Bottom line: if you’re in the Anderson makes pretentious fluff camp, you’ll still be. If you’re in the Anderson is a God camp, you’ll worship again. Or if you’re like me… you’ll appreciate its finest moments without coming close to uttering the word masterpiece.

*** (out of four)

 

 

Oscar Watch: The Grand Budapest Hotel

Yes, the Oscar ceremony celebrating the best of film in 2013 was just four days ago. Yes, it’s entirely too early to start speculating on next year’s Oscars.

Or perhaps not because tomorrow brings us what could be the first legitimate Oscar contender of 2014. It comes in the form of Wes Anderson’s The Grand Budapest Hotel.

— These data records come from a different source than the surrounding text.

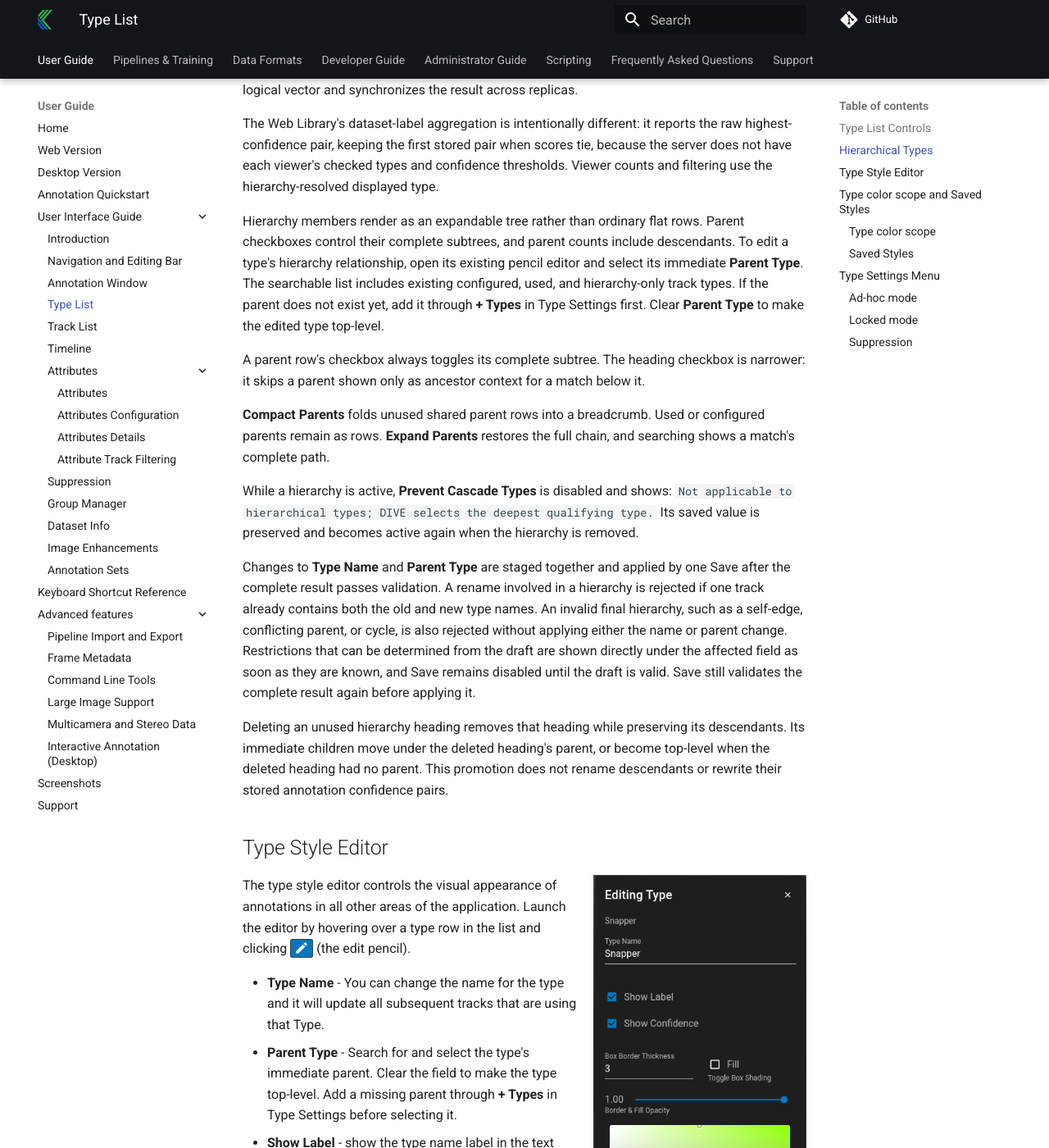
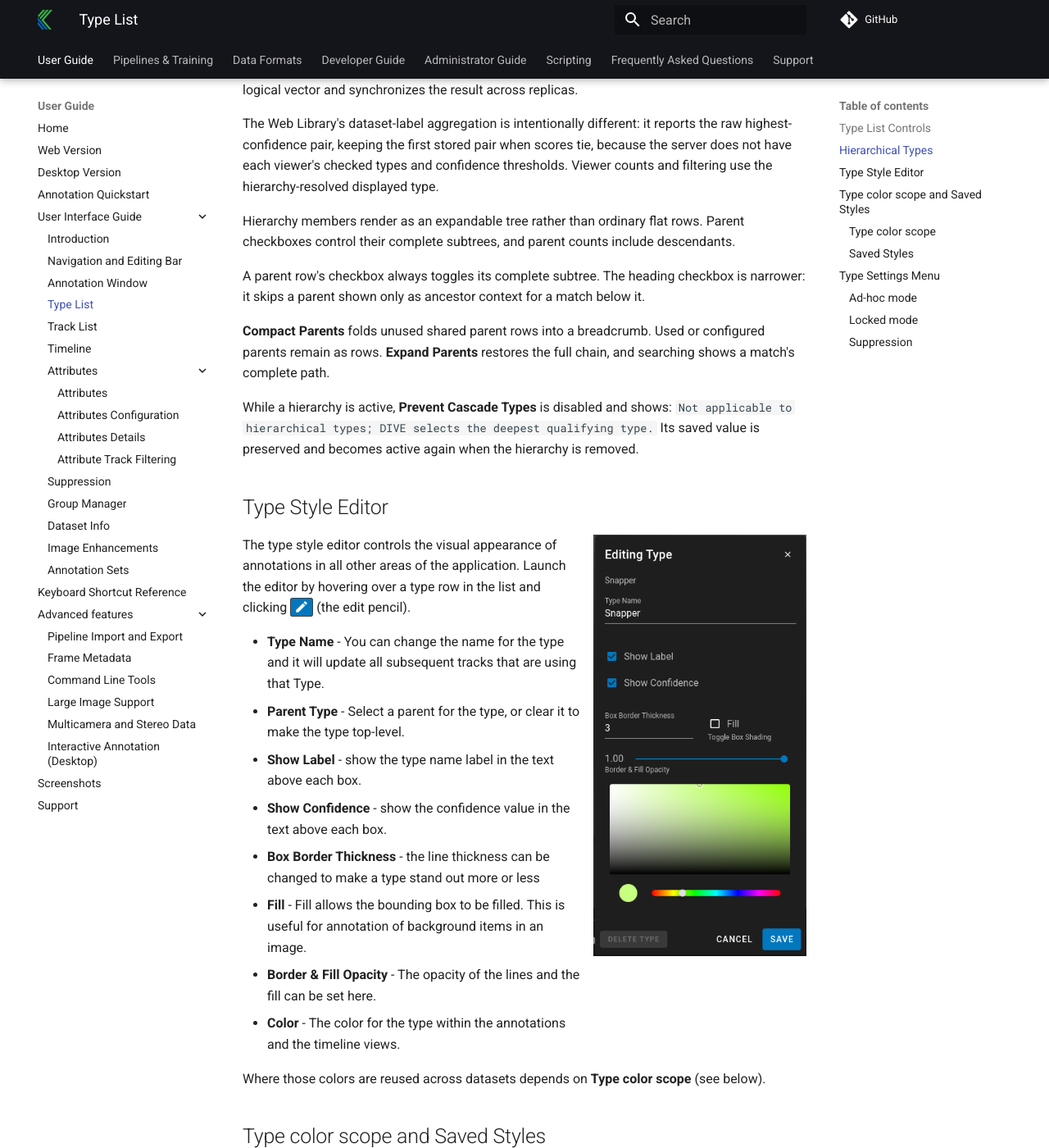
Before and after one commit to Kitware/dive, an MkDocs documentation site: the page built from docs/UI-Type-List.md, in a window 1280 px wide and 1400 px high, scrolled down 2049 px. Shown: the whole window at 82% size. Built offline with MkDocs 1.6.1 and Material for MkDocs 9.7.7, drawn with Linux system fonts in a browser that asks for light colours; comment, search, counter and statistics services are not loaded.

Commit message:
Trim parent type selector documentation

```diff
--- a/docs/UI-Type-List.md
+++ b/docs/UI-Type-List.md
@@ -40,18 +40,13 @@ highest-confidence pair, keeping the first stored pair when scores tie, because
 have each viewer's checked types and confidence thresholds. Viewer counts and filtering use the
 hierarchy-resolved displayed type.
 
-Hierarchy members render as an expandable tree rather than ordinary flat rows. Parent checkboxes control their complete subtrees, and parent counts include descendants. To edit a type's hierarchy relationship, open its existing pencil editor and select its immediate **Parent Type**. The searchable list includes existing configured, used, and hierarchy-only track types. If the parent does not exist yet, add it through **+ Types** in Type Settings first. Clear **Parent Type** to make the edited type top-level.
+Hierarchy members render as an expandable tree rather than ordinary flat rows. Parent checkboxes control their complete subtrees, and parent counts include descendants.
 
 A parent row's checkbox always toggles its complete subtree. The heading checkbox is narrower: it skips a parent shown only as ancestor context for a match below it.
 
 **Compact Parents** folds unused shared parent rows into a breadcrumb. Used or configured parents remain as rows. **Expand Parents** restores the full chain, and searching shows a match's complete path.
 
 While a hierarchy is active, **Prevent Cascade Types** is disabled and shows: `Not applicable to hierarchical types; DIVE selects the deepest qualifying type.` Its saved value is preserved and becomes active again when the hierarchy is removed.
-
-Changes to **Type Name** and **Parent Type** are staged together and applied by one Save after the complete result passes validation. A rename involved in a hierarchy is rejected if one track already contains both the old and new type names. An invalid final hierarchy, such as a self-edge, conflicting parent, or cycle, is also rejected without applying either the name or parent change.
-Restrictions that can be determined from the draft are shown directly under the affected field as soon as they are known, and Save remains disabled until the draft is valid. Save still validates the complete result again before applying it.
-
-Deleting an unused hierarchy heading removes that heading while preserving its descendants. Its immediate children move under the deleted heading's parent, or become top-level when the deleted heading had no parent. This promotion does not rename descendants or rewrite their stored annotation confidence pairs.
 
 ## Type Style Editor
 
@@ -61,7 +56,7 @@ The type style editor controls the visual appearance of annotations in all other
 
 
 * **Type Name** - You can change the name for the type and it will update all subsequent tracks that are using that Type.
-* **Parent Type** - Search for and select the type's immediate parent. Clear the field to make the type top-level. Add a missing parent through **+ Types** in Type Settings before selecting it.
+* **Parent Type** - Select a parent for the type, or clear it to make the type top-level.
 * **Show Label** - show the type name label in the text above each box.
 * **Show Confidence** - show the confidence value in the text above each box.
 * **Box Border Thickness** - the line thickness can be changed to make a type stand out more or less
```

Director/writer Anderson has a very loyal following that include most critics. Some of his acclaimed works include Bottle Rocket, Rushmore, The Royal Tenenbaums, Fantastic Mr. Fox, and Moonrise Kingdom. All were favorites in the critical community. None have received a Best Picture nomination.

There may a feeling that Anderson is due and Budapest could be that movie. It stands at a solid 87% so far on Rotten Tomatoes. It also has one heckuva cast – with lead Ralph Fiennes joining Adrien Brody, Willem Dafoe, Jeff Goldblum, Harvey Keitel, Jude Law, Bill Murray, Edward Norton, Saoirse Ronan, Jason Schwarztman, Tilda Swinton, Tom Wilkinson, and Owen Wilson. In early reviews, Fiennes has particularly been singled out and we could hear his name mentioned as a Best Actor candidate.

The picture has a great shot at a Best Original Screenplay nomination where Anderson has been nominated twice before for Tenenbaums and Kingdom. It goes without saying, but there’s no way to currently know how good a year 2014 will turn out to be. It’s not even out yet, but I’ll say with confidence that Budapest wouldn’t have been nominated in 2013.

However, 2013 was a rather strong year. With the combination of an overdue feeling for Anderson and current positive buzz, this is 2014’s first Oscar contender.